The cherry on top of this interdimensional cake is that Kill Six Billion Demons is fundamentally a story about queer women. Spoiler alert: as the story goes on, Allison figures out that she isn’t just into boys, but girls too. I really don’t want to spoil anything, but the relationship that Allison forms with one of the women in her adventuring party is one of the sweetest that I have ever seen in my many years of reading nerdy stuff. While fantastical, the story grounds itself with extraordinarily fleshed out characters. While Kill Six Billion Demons begins as a story about an immature sorority girl who wants nothing more than go to home, it blossoms into a story about what it means to be a hero, with Allison growing into her role as “chosen one” in a way that feels organic and emotionally truthful.

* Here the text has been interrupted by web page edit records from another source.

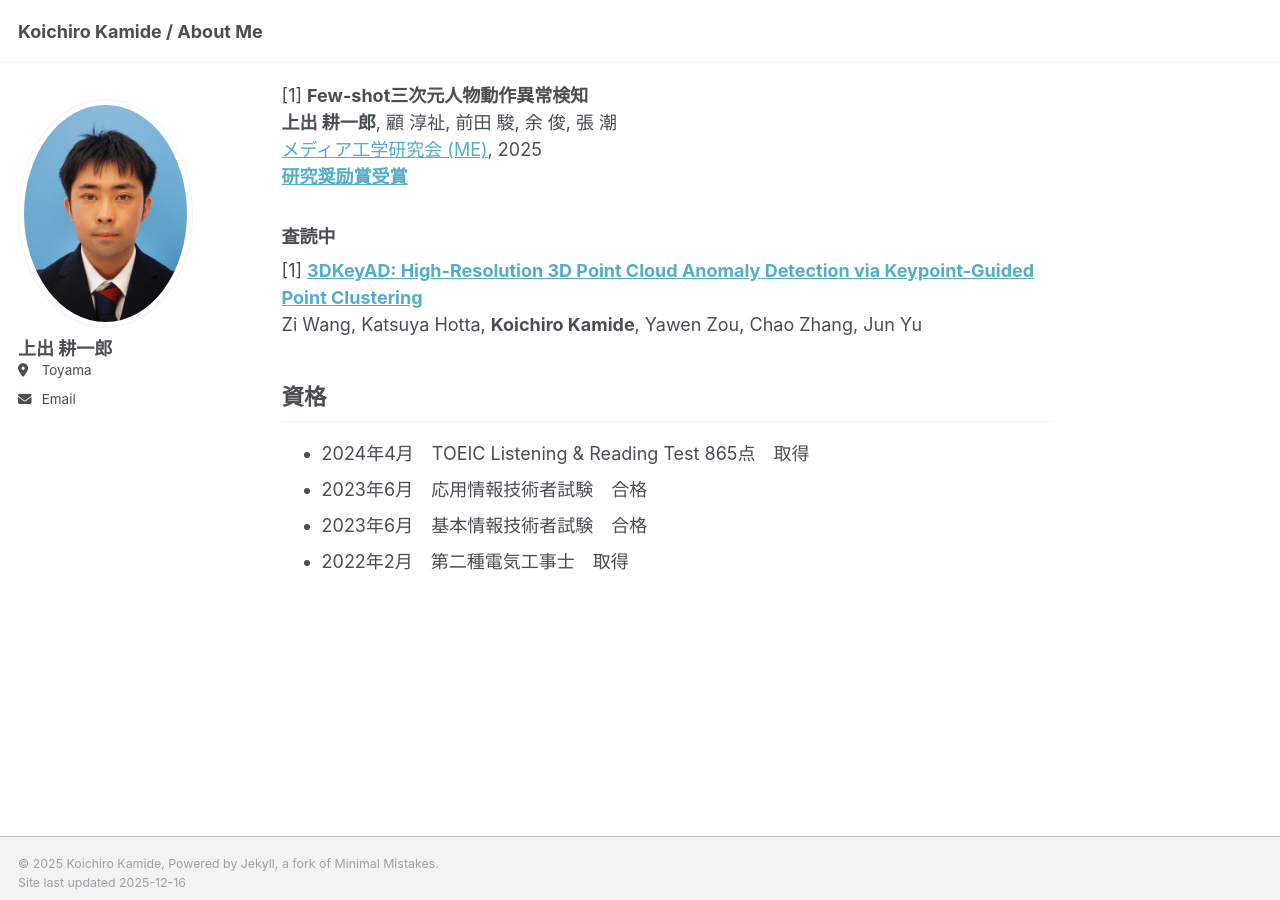
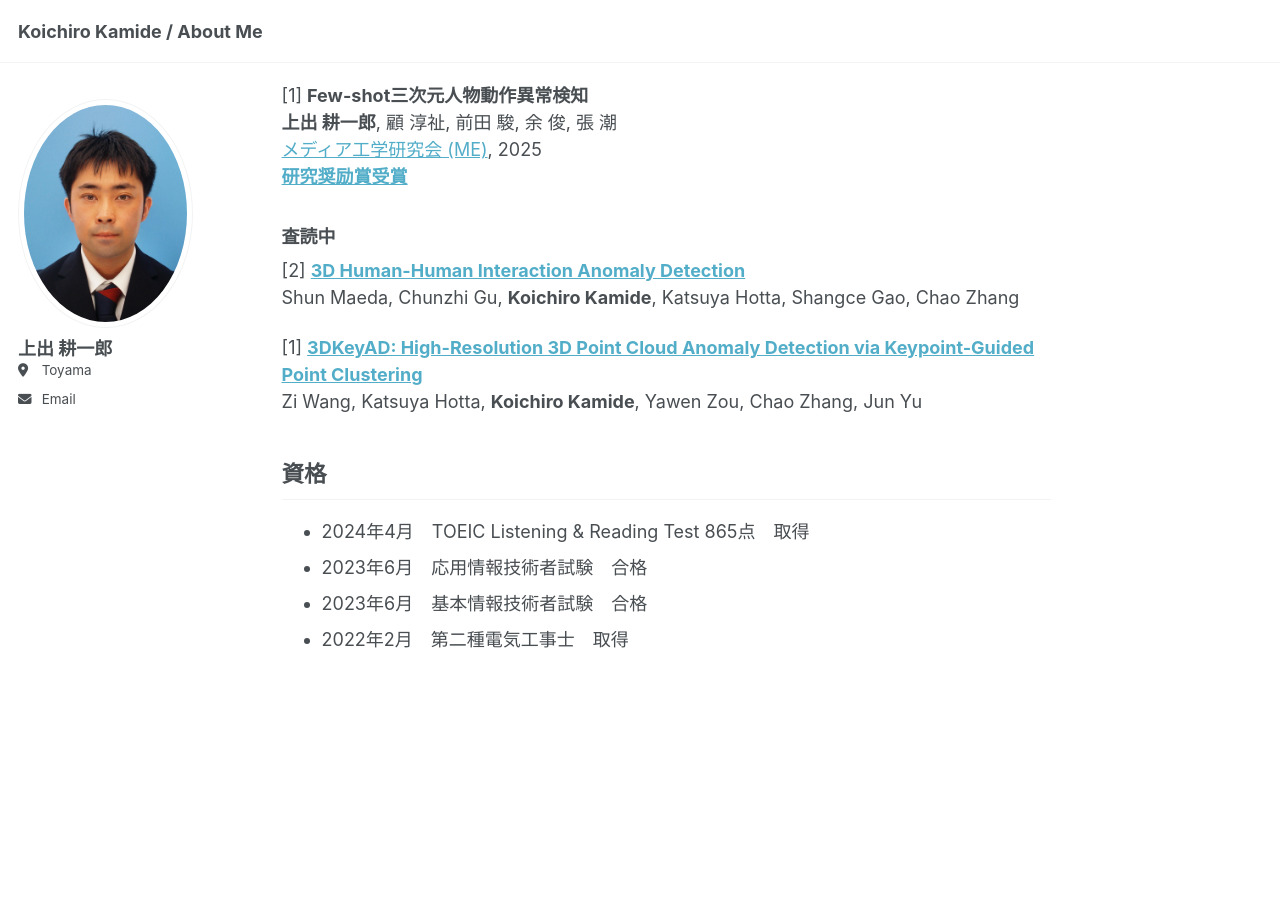
Before and after one commit to koichiro-kamide/koichiro-kamide.github.io, a Jekyll site: the page built from _pages/about.md, in a window 1280 px wide and 900 px high, scrolled down 1072 px. Built offline with Jekyll 4.4.1, drawn with Linux system fonts in a browser that asks for light colours.

Commit message:
Add paper in Under Review.

```diff
--- a/_pages/about.md
+++ b/_pages/about.md
@@ -67,6 +67,9 @@ Yu Ding, **Koichiro Kamide**, Jun Yu, Chao Zhang
 
 
 ### 査読中
+[2] [**3D Human-Human Interaction Anomaly Detection**](https://arxiv.org/abs/2512.13560)
+Shun Maeda, Chunzhi Gu, **Koichiro Kamide**, Katsuya Hotta, Shangce Gao, Chao Zhang
+
 [1] [**3DKeyAD: High-Resolution 3D Point Cloud Anomaly Detection via Keypoint-Guided Point Clustering**](https://arxiv.org/abs/2507.13110)
 Zi Wang, Katsuya Hotta, **Koichiro Kamide**, Yawen Zou, Chao Zhang, Jun Yu
 
```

In a subpar story, the main character is already the hero that the universe needs. They just need a few tweaks and power-ups and they’re ready to save the world. In a great story, the hero is unworthy of the destiny thrust upon them, but rather than shirk their duty, they rise to the occasion and become the hero that the universe needs. Throughout the series, Allison begins to realize that the problems of her old life were small. She was a 19 year old girl dealing with the things that 19 year old girls have to deal with: shitty jobs, emotionally immature boys, college classes, pressure to belong, and a sense of not knowing who they want to be as they grow up but feeling like should know already. Allison is (and this is not a criticism) self-involved in the beginning of the story, as most (if not all) young people are. As the story progresses, she grows into a powerful woman because she realizes that she has power already. She is not weak or immature, she simply needed a challenge to sink her teeth into. She needed a reason to grow. And that reason is to protect the world, all worlds, and the people that she loves. It is a beautiful story, one that I read in it’s near entirety in only a few days. I say near entirety because the author is still in the process of writing it. I don’t know how it ends, but I’m going to stick around and find out. I hope you do too.

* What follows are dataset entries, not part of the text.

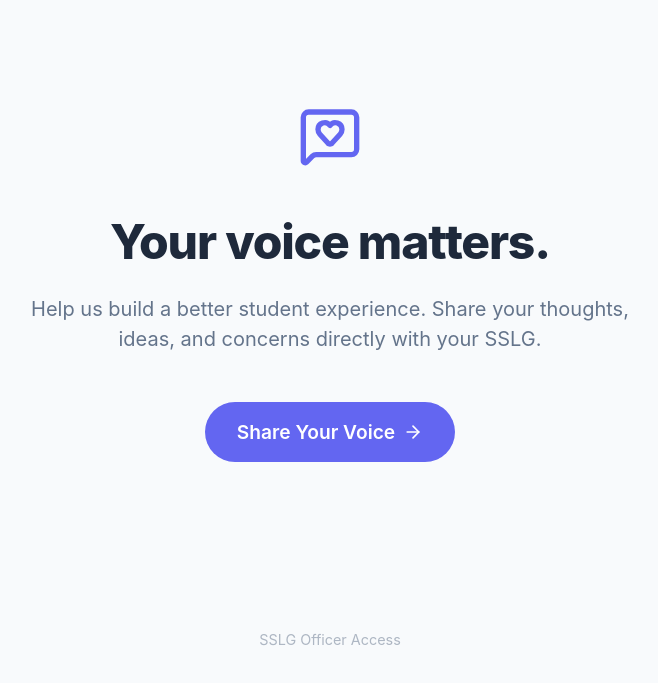
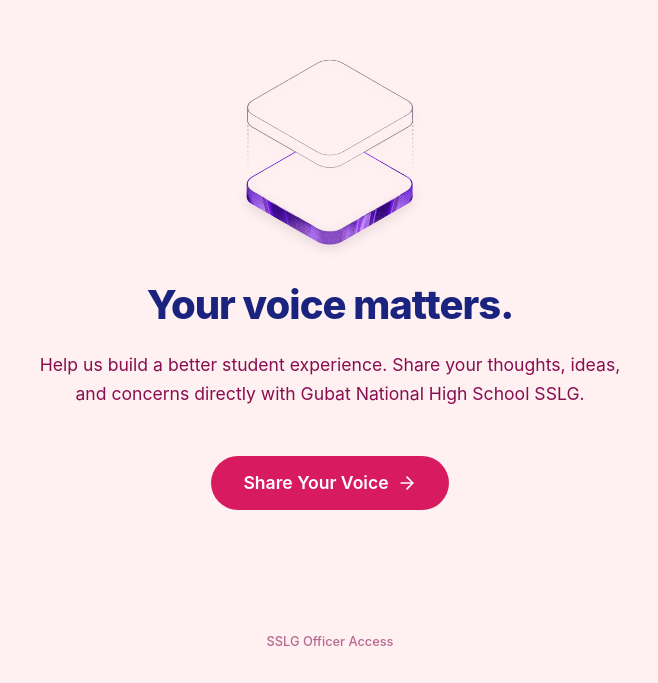
Before and after one commit to TheHerronprograms4u/SSLG, a React (Vite) app in the folder client/: page / in a window 1280 px wide. Shown: the part 117-800 px from the top of the page, without its empty margins (310-968 px from the left). Built offline with nearby package versions, Linux system fonts and the light colour scheme; no server answers.

Commit message:
style: update theme colors and logo to align with SSLG branding

```diff
--- a/client/src/pages/Home.tsx
+++ b/client/src/pages/Home.tsx
@@ -1,25 +1,26 @@
 import React from 'react';
 import { Link } from 'react-router-dom';
-import { MessageSquareHeart, ArrowRight } from 'lucide-react';
+import { ArrowRight } from 'lucide-react';
+import logo from '../assets/hero.png'; // Using hero.png as the placeholder for the logo
 
 const Home: React.FC = () => {
   return (
     <div className="container fade-in">
       <div style={{ textAlign: 'center' }}>
-        <MessageSquareHeart size={64} color="var(--accent-color)" style={{ marginBottom: '2rem' }} />
-        <h1 style={{ fontSize: '3rem', fontWeight: 800, marginBottom: '1rem', letterSpacing: '-0.025em' }}>
+        <img src={logo} alt="SSLG Logo" className="logo-img" style={{ width: '180px', marginBottom: '1.5rem' }} />
+        <h1 style={{ fontSize: '2.5rem', fontWeight: 800, marginBottom: '1rem', letterSpacing: '-0.025em', color: 'var(--text-primary)' }}>
           Your voice matters.
         </h1>
-        <p style={{ fontSize: '1.25rem', color: 'var(--text-secondary)', marginBottom: '3rem', maxWidth: '600px', margin: '0 auto 3rem' }}>
-          Help us build a better student experience. Share your thoughts, ideas, and concerns directly with your SSLG.
+        <p style={{ fontSize: '1.1rem', color: 'var(--text-secondary)', marginBottom: '3rem', maxWidth: '600px', margin: '0 auto 3rem', lineHeight: '1.6' }}>
+          Help us build a better student experience. Share your thoughts, ideas, and concerns directly with Gubat National High School SSLG.
         </p>
-        <Link to="/feedback" className="button" style={{ fontSize: '1.2rem', padding: '16px 32px' }}>
+        <Link to="/feedback" className="button" style={{ fontSize: '1.1rem', padding: '14px 32px' }}>
           Share Your Voice <ArrowRight size={20} />
         </Link>
       </div>
 
-      <div style={{ position: 'fixed', bottom: '2rem', left: '0', right: '0', textAlign: 'center', color: 'var(--text-secondary)', fontSize: '0.9rem' }}>
-        <Link to="/admin" style={{ color: 'inherit', textDecoration: 'none', opacity: 0.5 }}>SSLG Officer Access</Link>
+      <div style={{ position: 'fixed', bottom: '2rem', left: '0', right: '0', textAlign: 'center', color: 'var(--text-secondary)', fontSize: '0.8rem' }}>
+        <Link to="/admin" style={{ color: 'inherit', textDecoration: 'none', opacity: 0.6, fontWeight: 500 }}>SSLG Officer Access</Link>
       </div>
     </div>
   );
--- a/client/src/styles/App.css
+++ b/client/src/styles/App.css
@@ -1,13 +1,21 @@
 :root {
-  --bg-color: #f8fafc;
-  --text-primary: #1e293b;
-  --text-secondary: #64748b;
-  --accent-color: #6366f1;
+  --bg-color: #fff1f2; /* Very light pink background */
+  --text-primary: #1a237e; /* Navy Blue from logo */
+  --text-secondary: #880e4f; /* Maroon/Burgundy from logo */
+  --accent-color: #d81b60; /* Magenta/Pink from logo */
+  --gold-color: #fbc02d; /* Gold from logo */
   --card-bg: #ffffff;
-  --border-color: #e2e8f0;
-  --shadow: 0 4px 6px -1px rgb(0 0 0 / 0.1), 0 2px 4px -2px rgb(0 0 0 / 0.1);
-  --radius: 16px;
+  --border-color: #fce4ec;
+  --shadow: 0 4px 6px -1px rgb(136 14 79 / 0.1), 0 2px 4px -2px rgb(136 14 79 / 0.1);
+  --radius: 20px;
   --font-sans: 'Inter', system-ui, -apple-system, sans-serif;
+}
+
+.logo-img {
+  width: 120px;
+  height: auto;
+  margin-bottom: 2rem;
+  filter: drop-shadow(0 4px 6px rgba(0, 0, 0, 0.1));
 }
 
 * {
@@ -69,7 +77,7 @@ body {
 
 .button:hover {
   transform: translateY(-2px);
-  box-shadow: 0 10px 15px -3px rgba(99, 102, 241, 0.3);
+  box-shadow: 0 10px 15px -3px rgba(216, 27, 96, 0.3);
 }
 
 .card {
@@ -113,7 +121,7 @@ body {
 
 .category-item.active {
   border-color: var(--accent-color);
-  background-color: rgba(99, 102, 241, 0.05);
+  background-color: rgba(216, 27, 96, 0.05);
 }
 
 .category-item svg {
```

So for the love of the Seven Part Name of God, please go read this webcomic. Or if paper reading is more your speed, you can buy collected editions via Image Comics. The fate of the multiverse depends on it.

Featured image credit: Tom Parkinson Morgan

The Mary Sue is supported by our audience. When you purchase through links on our site, we may earn a small affiliate commission. Learn more about our Affiliate Policy
Image of Jack Doyle
Jack Doyle
Jack Doyle (they/them) is actually nine choirs of biblically accurate angels crammed into one pair of $10 overalls. They have been writing articles for nerds on the internet for less than a year now. They really like anime. Like... REALLY like it. Like you know those annoying little kids that will only eat hotdogs and chicken fingers? They're like that... but with anime. It's starting to get sad.